The two images above are among the most famous photojournalism images that I have come across. Both of them show the power of photography. The second image specifically shows the power and influence of photography on our perceptions and decisions towards other people.
Press Photographs (Photojournalism):
The Above image was taken by W. Eugene Smith of a wounded soldier in Okinawa in 1945.
Vietnamese civilians, Dong Xoai, Vietnam (1965) – Horst Faas
Toronto G20 (2010)
Katangese Youth Movement, Elisabethville, Congo (1961) -Photo by Horst Faas(Link:http://blogs.sacbee.com/photos/2012/05/legendary-photojournalist-hors.html)
Photograph by Man Ray
Photograph by Ansel Adams
Photograph by Yousuf Karsh
Photograph by Henri Cartier-Bresson
1. The main difference between press photography and art photography:

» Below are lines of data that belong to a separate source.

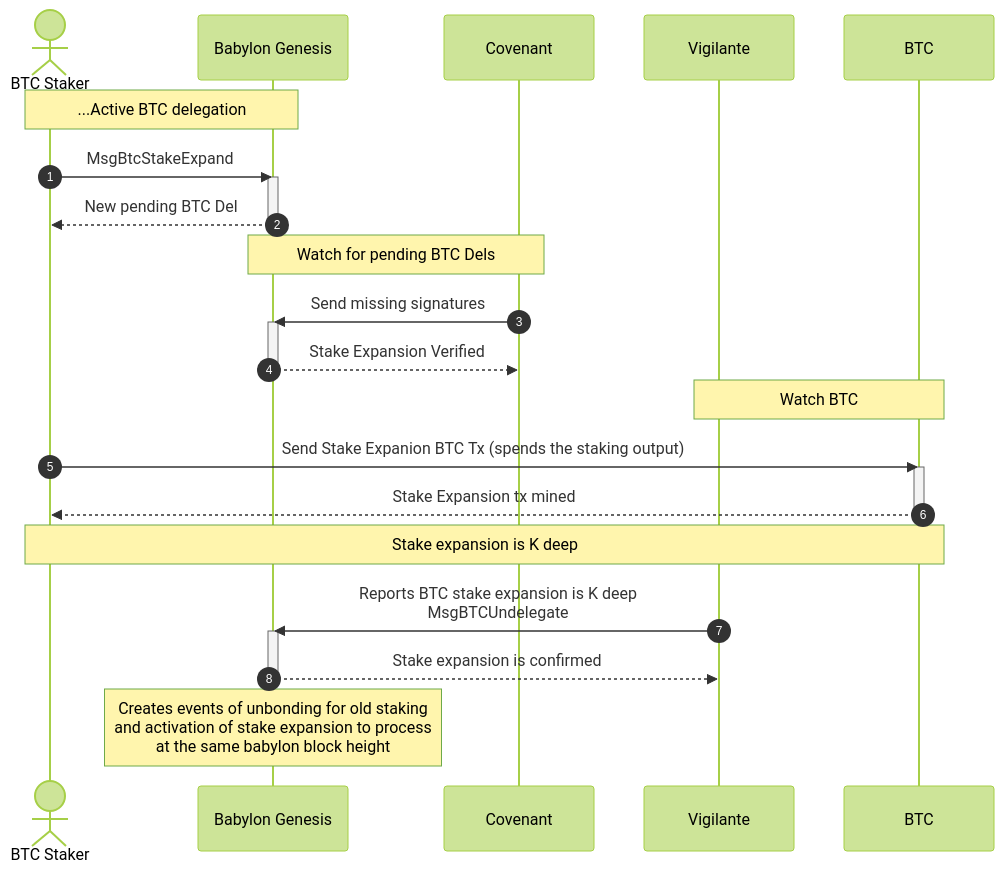
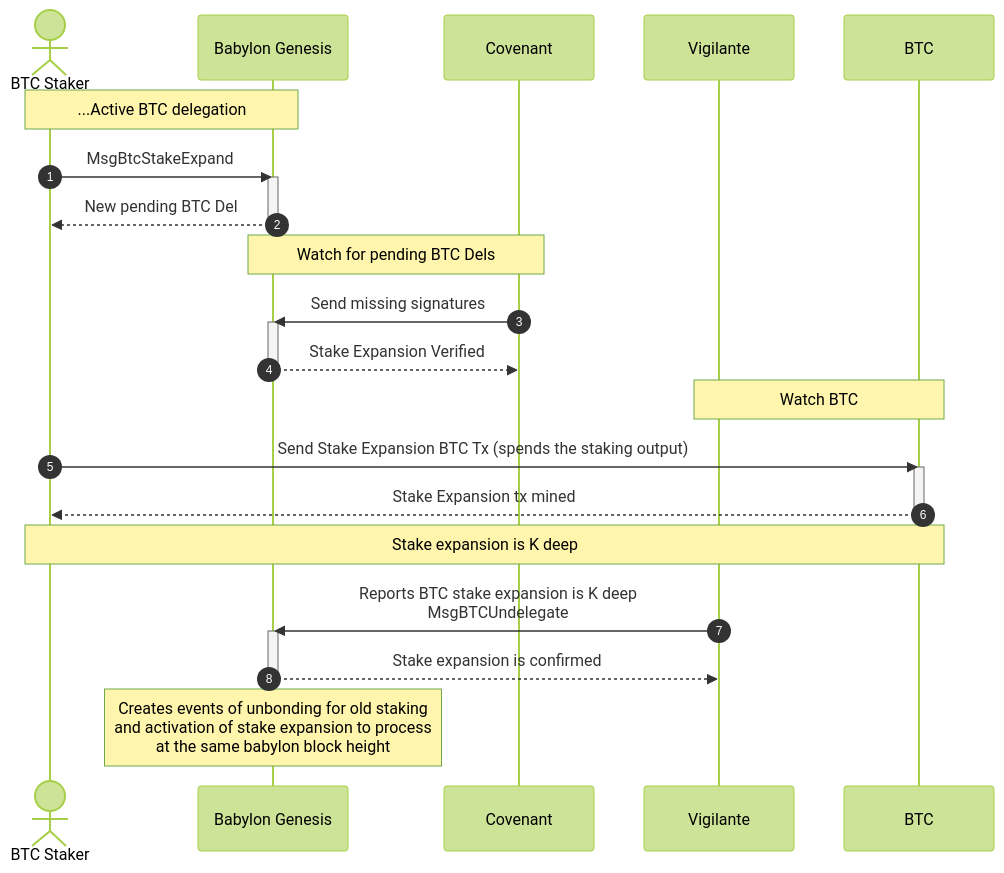
The first of 2 diagrams in docs/bitcoin-stake-expansion.md (babylonlabs-io/babylon), drawn with Mermaid (forest theme) before and after one commit. The commit also changed other lines of this file, not shown here.

Commit message:
Apply suggestions from code review

````diff
--- a/docs/bitcoin-stake-expansion.md
+++ b/docs/bitcoin-stake-expansion.md
@@ -103,38 +103,38 @@
 ```mermaid
 sequenceDiagram
 actor btcstaker as BTC Staker
 participant babylon as Babylon Genesis
 participant covd as Covenant
 participant vigilante as Vigilante
 participant btc as BTC
 
 autonumber
 
 Note over btcstaker,babylon: ...Active BTC delegation
 btcstaker->>babylon: MsgBtcStakeExpand
 activate babylon
 babylon-->>btcstaker: New pending BTC Del
 deactivate babylon
 
 Note over covd,babylon: Watch for pending BTC Dels
 
 covd->>babylon: Send missing signatures
 activate babylon
 babylon-->>covd: Stake Expansion Verified
 deactivate babylon
 
 Note over vigilante,btc: Watch BTC
 
-btcstaker->>btc: Send Stake Expanion BTC Tx (spends the staking output)
+btcstaker->>btc: Send Stake Expansion BTC Tx (spends the staking output)
 activate btc
 btc-->>btcstaker: Stake Expansion tx mined
 deactivate btc
 
 
 Note over btcstaker, btc: Stake expansion is K deep
 vigilante->>babylon: Reports BTC stake expansion is K deep<br>MsgBTCUndelegate
 activate babylon
 babylon-->>vigilante: Stake expansion is confirmed
 deactivate babylon
 Note over babylon: Creates events of unbonding for old staking<br>and activation of stake expansion to process<br>at the same babylon block height
 ```
````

In my belief and from what I have noticed press photography or photojournalism is the rawest form of photography. A photojournalist recognizes the opportunity to capture the moment in a fraction of a second when everyone else is holding their breath. To a photojournalist a camera is equal to a pen and a mighty strong one at that. Art photography on the other hand can be a little more polished / processed. The main similarities between the two forms of photography is that the photographers analyze the situation and capture the moment. Only, art photographs depend on the artistic touched given and artistic precautions taken to achieve the results whereas press photographs rely more on the message and truth they convey.
2. Is it ethical and acceptable to alter art photographs? Why? Why not?
I believe that altering the art photographs is absolutely ethical and is acceptable. art photography in my point of view shouldn't only depend on the photographer's abilities because no matter how good he or she is there always will be natural limitations to what they can achieve in the photographs and altering them to enhance them is completely okay. But, what one considers art is also a factor in how much and what type of altering should be acceptable.
3. Is it ethical and acceptable to alter press photographs? Why? Why not?
Press photography unlike art photography does not reflect the photographer's artistic ability but rather their ability to judge the situation and to take an action. Photojournalism should stand for truth and honesty. Altering the images for photojournalism is a quite complicated topic. It can be easily argued on both sides. Is it ethical? In my view it is unethical to alter the images because once you alter them they lose their credibility. Should it be acceptable? As long as there is some solution to see the altered and original image side by side and the alterations are made to enhance the quality and not to send questionable messages, it should be acceptable. Press photography from what I believe should always portray an honest, transparent and truthful picture.